Yasuhiro SHUIN, Norifumi HOTTA, Masakazu SUZUKI, Nobutomo OSANAI and Atsushi OKAMOTO
This study used two conceptual models to examine the effects of rainstorms on landslides after an earthquake:1) a tank model for calculating the soil water index and2) a process]based model. The process]based model used a digital terrain model with10]m resolution to calculate the regional potential for shallow landslides, based on the distribution of shallow infiltration water, Darcy's law, and a safety factor estimated by infinite slope stability analysis. We used this process]based model as a conceptual model, rather than as a physically based model, and calculated safety factors for each cell area; values less than1were compiled as the potential landslide area index, after eliminating cells that were unstable under no]rainfall conditions.

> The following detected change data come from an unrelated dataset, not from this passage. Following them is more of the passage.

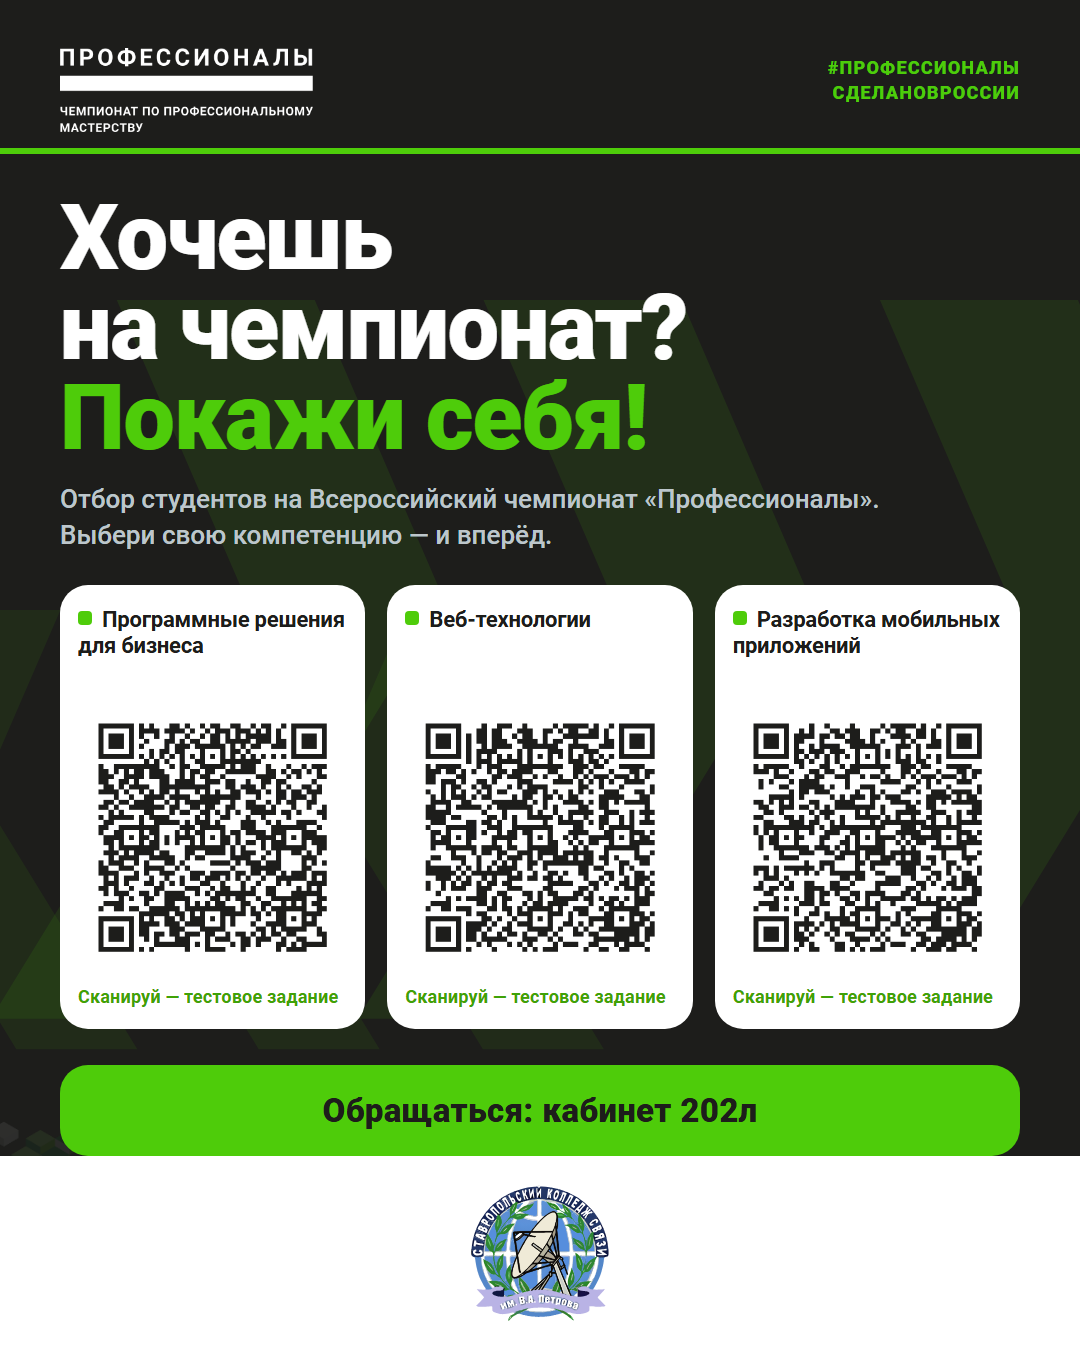
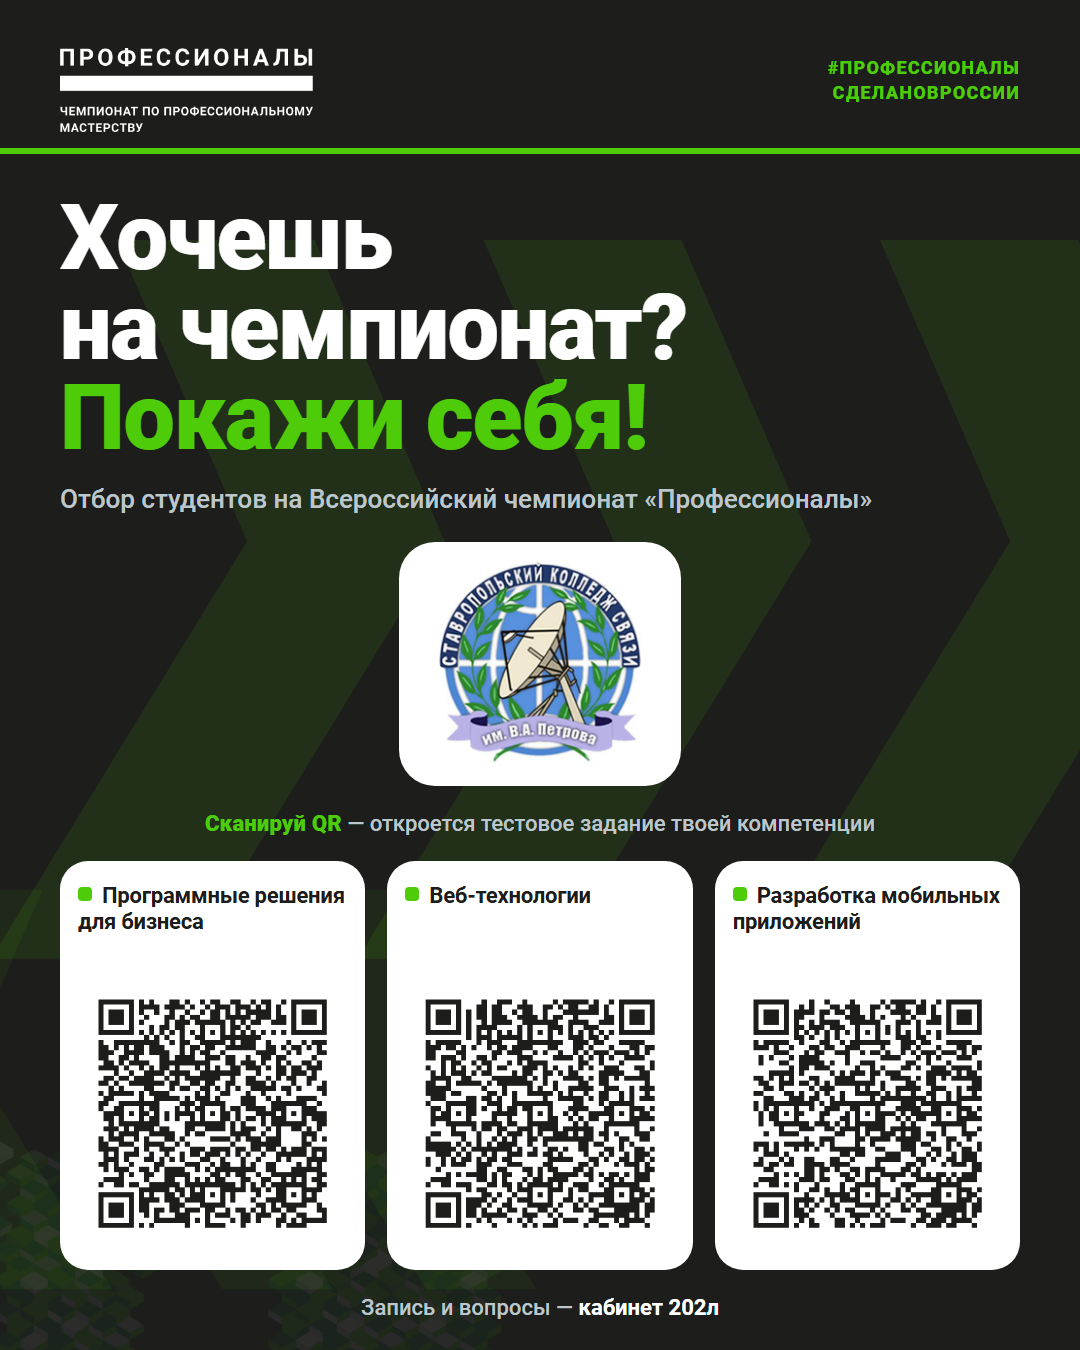
docs(professionals): правки постера по ревью — эмблема колледжа по центру
- эмблема колледжа вырезана из растра и размещена по центру постера в белой плашке (вместо нижней белой полосы)
- единая подсказка «Сканируй QR — откроется тестовое задание твоей компетенции» вместо трёх повторов в карточках
- контакты («кабинет 202л») — компактная строка внизу вместо крупной зелёной плашки
- QR-коды перепроверены декодированием с финального PNG (1080×1350)

diff --git a/docs/professionals/poster.html b/docs/professionals/poster.html
@@ -25,9 +25,9 @@
 
   /* --- Декор: шевроны и паттерн кубов --- */
   .decor { position:absolute; pointer-events:none; z-index:0; }
-  .decor--chevrons-r { right:-64px; top:150px; height:360px; opacity:.10; }
-  .decor--chevrons-l { left:-70px; bottom:150px; height:220px; opacity:.08; transform:scaleX(-1); }
-  .decor--cubes { left:-30px; bottom:-40px; width:320px; opacity:.08; }
+  .decor--chevrons-r { right:-64px; top:120px; height:360px; opacity:.10; }
+  .decor--chevrons-l { left:-70px; bottom:30px; height:200px; opacity:.07; transform:scaleX(-1); }
+  .decor--cubes { left:-30px; bottom:-40px; width:300px; opacity:.07; }
 
   /* --- Сетка постера --- */
   .page {
@@ -58,17 +58,27 @@
   .sub {
     margin-top:10px;
     color:#BDC6CB; font-weight:500; font-size:13px; line-height:1.35;
-    max-width:415px;
   }
 
+  /* --- Центральный знак: эмблема колледжа --- */
+  .brandmark {
+    margin:12px auto 0; width:fit-content;
+    background:#fff; border-radius:18px;
+    padding:10px 20px;
+    display:flex; align-items:center; justify-content:center;
+  }
+  .brandmark img { height:102px; display:block; }
+
+  /* --- Единая подпись для всех QR --- */
+  .hint { margin-top:12px; text-align:center; color:#BDC6CB; font-weight:500; font-size:11px; }
+  .hint b { color:#4ECC0A; font-weight:900; letter-spacing:.01em; }
+
   /* --- Карточки компетенций --- */
-  .cards { margin-top:16px; display:flex; gap:11px; }
+  .cards { margin-top:12px; display:flex; gap:11px; }
   .card {
     position:relative; flex:1 1 0; min-width:0;
     background:#fff; color:#1D1D1B;
-    border-radius:14px; padding:11px 9px 10px;
-    display:flex; flex-direction:column;
-    overflow:hidden;
+    border-radius:14px; padding:11px 9px 11px;
   }
   .card h3 {
     font-weight:700; font-size:11px; line-height:1.22; letter-spacing:-.01em;
@@ -79,29 +89,10 @@
     background:#4ECC0A; margin-right:5px; vertical-align:1px;
   }
   .card .qr { width:100%; height:auto; display:block; margin-top:7px; border-radius:4px; }
-  .card .cap {
-    margin-top:7px;
-    color:#3FA207; font-weight:700; font-size:9px; line-height:1.25;
-    letter-spacing:.01em;
-  }
 
-  /* --- CTA --- */
-  .cta {
-    margin-top:18px;
-    background:#4ECC0A; color:#1D1D1B;
-    border-radius:14px; padding:13px 18px;
-    font-weight:900; font-size:16.5px; letter-spacing:.01em;
-    text-align:center;
-  }
-
-  /* --- Нижняя белая полоса: эмблема колледжа --- */
-  footer {
-    margin-top:auto; margin-left:-30px; margin-right:-30px;
-    height:128px;
-    background:#fff;
-    display:flex; align-items:center; justify-content:center;
-  }
-  footer img { height:88px; display:block; }
+  /* --- Контакты: компактная строка --- */
+  .contact { margin-top:12px; text-align:center; color:#BDC6CB; font-weight:500; font-size:11px; }
+  .contact b { color:#fff; font-weight:700; }
 </style>
 </head>
 <body>
@@ -117,31 +108,30 @@
     </header>
 
     <h1>Хочешь на&nbsp;чемпионат?<br><span class="accent">Покажи себя!</span></h1>
-    <p class="sub">Отбор студентов на Всероссийский чемпионат «Профессионалы». Выбери свою компетенцию — и вперёд.</p>
+    <p class="sub">Отбор студентов на Всероссийский чемпионат «Профессионалы»</p>
+
+    <div class="brandmark">
+      <img src="assets/college-emblem.png" alt="Ставропольский колледж связи им. В.А. Петрова">
+    </div>
+
+    <div class="hint"><b>Сканируй QR</b> — откроется тестовое задание твоей компетенции</div>
 
     <div class="cards">
       <div class="card">
         <h3><span class="dot"></span>Программные решения для бизнеса</h3>
         <img class="qr" src="qr/qr-programmnye-resheniya.png" alt="QR: тестовое задание — Программные решения для бизнеса">
-        <div class="cap">Сканируй — тестовое задание</div>
       </div>
       <div class="card">
         <h3><span class="dot"></span>Веб-технологии</h3>
         <img class="qr" src="qr/qr-veb-tehnologii.png" alt="QR: тестовое задание — Веб-технологии">
-        <div class="cap">Сканируй — тестовое задание</div>
       </div>
       <div class="card">
         <h3><span class="dot"></span>Разработка мобильных приложений</h3>
         <img class="qr" src="qr/qr-mobilnye-prilozheniya.png" alt="QR: тестовое задание — Разработка мобильных приложений">
-        <div class="cap">Сканируй — тестовое задание</div>
       </div>
     </div>
 
-    <div class="cta">Обращаться: кабинет 202л</div>
-
-    <footer>
-      <img src="assets/college-logo.svg" alt="Ставропольский колледж связи им. В.А. Петрова">
-    </footer>
+    <div class="contact">Запись и вопросы — <b>кабинет 202л</b></div>
   </div>
 </body>
 </html>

The two models were applied to the Funyu Experimental Forest of Utsunomiya University in Tochigi Prefecture, Japan. At the end of August1998, a heavy rainfall event caused many shallow landslides in the study area, whereas other heavy rainfall events from1994to2003did not cause severe landslides. The relationships between the two indices (soil water index and potential landslide area index)showed a close correlation, confirming the validity of both approaches for the estimation of rainfall properties. Response analysis of the effect of earthquakes on soil strength parameters indicated that landslide]triggering rainfall thresholds varied with decreasing values of effective soil cohesion. This implies that the relationships between effective soil cohesion and the soil water index triggering landslides derived from two conceptual models were valid for the re]estimation of the influence of rainfall properties on landslide occurrence after an earthquake.

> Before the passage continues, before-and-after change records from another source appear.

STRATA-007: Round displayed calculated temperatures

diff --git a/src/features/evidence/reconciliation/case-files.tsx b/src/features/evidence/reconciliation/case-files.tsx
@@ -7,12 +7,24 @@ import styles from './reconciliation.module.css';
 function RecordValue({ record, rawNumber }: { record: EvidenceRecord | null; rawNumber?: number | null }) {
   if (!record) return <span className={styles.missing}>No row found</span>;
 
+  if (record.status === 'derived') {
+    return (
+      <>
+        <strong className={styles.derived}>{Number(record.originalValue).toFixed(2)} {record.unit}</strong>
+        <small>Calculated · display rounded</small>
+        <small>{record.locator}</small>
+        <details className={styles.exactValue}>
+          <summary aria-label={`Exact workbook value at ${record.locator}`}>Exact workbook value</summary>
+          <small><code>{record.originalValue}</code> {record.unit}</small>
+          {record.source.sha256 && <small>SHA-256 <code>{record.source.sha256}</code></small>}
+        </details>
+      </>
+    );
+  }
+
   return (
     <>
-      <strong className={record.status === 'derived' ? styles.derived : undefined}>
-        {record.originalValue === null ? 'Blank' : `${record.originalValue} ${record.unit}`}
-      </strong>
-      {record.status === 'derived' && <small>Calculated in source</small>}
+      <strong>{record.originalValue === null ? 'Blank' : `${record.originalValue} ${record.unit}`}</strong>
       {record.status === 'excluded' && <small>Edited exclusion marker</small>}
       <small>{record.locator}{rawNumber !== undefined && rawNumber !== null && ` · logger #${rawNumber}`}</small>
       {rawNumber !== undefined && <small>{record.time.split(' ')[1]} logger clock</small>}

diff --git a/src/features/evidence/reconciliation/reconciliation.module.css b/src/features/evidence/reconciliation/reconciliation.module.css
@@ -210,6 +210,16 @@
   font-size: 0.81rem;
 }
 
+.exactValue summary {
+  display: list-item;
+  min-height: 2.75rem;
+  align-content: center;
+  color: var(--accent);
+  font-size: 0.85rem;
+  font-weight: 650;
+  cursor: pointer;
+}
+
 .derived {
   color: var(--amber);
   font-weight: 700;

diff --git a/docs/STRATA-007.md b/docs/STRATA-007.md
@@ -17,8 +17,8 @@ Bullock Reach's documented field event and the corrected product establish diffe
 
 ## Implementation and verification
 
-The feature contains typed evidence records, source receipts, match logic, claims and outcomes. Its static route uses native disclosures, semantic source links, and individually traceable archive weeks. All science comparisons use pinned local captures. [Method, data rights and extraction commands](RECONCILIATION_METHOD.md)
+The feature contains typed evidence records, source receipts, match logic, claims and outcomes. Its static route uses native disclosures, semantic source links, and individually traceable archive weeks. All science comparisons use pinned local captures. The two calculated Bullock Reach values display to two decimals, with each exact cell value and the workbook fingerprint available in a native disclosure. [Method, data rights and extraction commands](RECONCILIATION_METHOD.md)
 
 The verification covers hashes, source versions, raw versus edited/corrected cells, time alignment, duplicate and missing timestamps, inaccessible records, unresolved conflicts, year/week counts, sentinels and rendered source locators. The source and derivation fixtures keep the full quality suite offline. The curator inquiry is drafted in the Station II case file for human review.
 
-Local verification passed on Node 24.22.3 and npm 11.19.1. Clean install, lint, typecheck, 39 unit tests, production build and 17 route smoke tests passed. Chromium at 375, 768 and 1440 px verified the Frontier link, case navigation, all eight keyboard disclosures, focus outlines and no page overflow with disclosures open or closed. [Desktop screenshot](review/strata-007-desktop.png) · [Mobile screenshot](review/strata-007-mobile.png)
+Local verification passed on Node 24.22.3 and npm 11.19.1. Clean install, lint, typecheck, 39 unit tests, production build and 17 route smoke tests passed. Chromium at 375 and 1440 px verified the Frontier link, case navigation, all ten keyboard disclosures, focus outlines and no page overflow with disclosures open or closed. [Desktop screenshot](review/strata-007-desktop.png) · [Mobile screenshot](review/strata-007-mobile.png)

Key wordsFearthquake, landslide, soil water index, rainfall thresholds, effective soil cohesion